Work request: The data that follows is to be given again, exactly as written.
Top of Data for this exercise
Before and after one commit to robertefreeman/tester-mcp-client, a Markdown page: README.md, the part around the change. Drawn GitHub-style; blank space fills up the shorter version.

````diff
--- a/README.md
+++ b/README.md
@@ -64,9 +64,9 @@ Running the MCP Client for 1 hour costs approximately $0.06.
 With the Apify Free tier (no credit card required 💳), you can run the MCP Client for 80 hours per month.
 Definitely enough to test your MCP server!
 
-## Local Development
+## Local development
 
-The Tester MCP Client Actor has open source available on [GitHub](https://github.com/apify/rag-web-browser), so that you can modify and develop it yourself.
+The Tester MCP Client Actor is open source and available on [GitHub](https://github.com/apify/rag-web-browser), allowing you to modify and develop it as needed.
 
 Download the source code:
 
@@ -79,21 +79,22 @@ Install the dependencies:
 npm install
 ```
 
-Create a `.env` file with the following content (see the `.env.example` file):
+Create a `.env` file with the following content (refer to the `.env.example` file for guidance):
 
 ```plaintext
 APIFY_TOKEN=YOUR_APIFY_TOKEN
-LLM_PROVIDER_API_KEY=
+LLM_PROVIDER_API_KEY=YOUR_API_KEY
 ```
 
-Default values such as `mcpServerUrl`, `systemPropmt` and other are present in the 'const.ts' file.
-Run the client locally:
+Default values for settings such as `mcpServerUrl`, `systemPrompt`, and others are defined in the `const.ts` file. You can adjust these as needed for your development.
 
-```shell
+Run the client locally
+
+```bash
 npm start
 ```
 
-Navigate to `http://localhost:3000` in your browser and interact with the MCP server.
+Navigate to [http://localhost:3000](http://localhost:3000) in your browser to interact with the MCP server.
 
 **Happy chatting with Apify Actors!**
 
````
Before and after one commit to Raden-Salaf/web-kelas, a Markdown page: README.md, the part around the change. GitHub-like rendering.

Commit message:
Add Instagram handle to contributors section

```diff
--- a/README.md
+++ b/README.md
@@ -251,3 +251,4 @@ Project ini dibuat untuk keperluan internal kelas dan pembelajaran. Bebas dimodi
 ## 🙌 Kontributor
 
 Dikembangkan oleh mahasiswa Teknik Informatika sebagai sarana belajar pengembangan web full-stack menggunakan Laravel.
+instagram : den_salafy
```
Bottom of Data for this exercise
Final answer:
Before and after one commit to robertefreeman/tester-mcp-client, a Markdown page: README.md, the part around the change. Drawn GitHub-style; blank space fills up the shorter version.

````diff
--- a/README.md
+++ b/README.md
@@ -64,9 +64,9 @@ Running the MCP Client for 1 hour costs approximately $0.06.
 With the Apify Free tier (no credit card required 💳), you can run the MCP Client for 80 hours per month.
 Definitely enough to test your MCP server!
 
-## Local Development
+## Local development
 
-The Tester MCP Client Actor has open source available on [GitHub](https://github.com/apify/rag-web-browser), so that you can modify and develop it yourself.
+The Tester MCP Client Actor is open source and available on [GitHub](https://github.com/apify/rag-web-browser), allowing you to modify and develop it as needed.
 
 Download the source code:
 
@@ -79,21 +79,22 @@ Install the dependencies:
 npm install
 ```
 
-Create a `.env` file with the following content (see the `.env.example` file):
+Create a `.env` file with the following content (refer to the `.env.example` file for guidance):
 
 ```plaintext
 APIFY_TOKEN=YOUR_APIFY_TOKEN
-LLM_PROVIDER_API_KEY=
+LLM_PROVIDER_API_KEY=YOUR_API_KEY
 ```
 
-Default values such as `mcpServerUrl`, `systemPropmt` and other are present in the 'const.ts' file.
-Run the client locally:
+Default values for settings such as `mcpServerUrl`, `systemPrompt`, and others are defined in the `const.ts` file. You can adjust these as needed for your development.
 
-```shell
+Run the client locally
+
+```bash
 npm start
 ```
 
-Navigate to `http://localhost:3000` in your browser and interact with the MCP server.
+Navigate to [http://localhost:3000](http://localhost:3000) in your browser to interact with the MCP server.
 
 **Happy chatting with Apify Actors!**
 
````
Before and after one commit to Raden-Salaf/web-kelas, a Markdown page: README.md, the part around the change. GitHub-like rendering.

Commit message:
Add Instagram handle to contributors section

```diff
--- a/README.md
+++ b/README.md
@@ -251,3 +251,4 @@ Project ini dibuat untuk keperluan internal kelas dan pembelajaran. Bebas dimodi
 ## 🙌 Kontributor
 
 Dikembangkan oleh mahasiswa Teknik Informatika sebagai sarana belajar pengembangan web full-stack menggunakan Laravel.
+instagram : den_salafy
```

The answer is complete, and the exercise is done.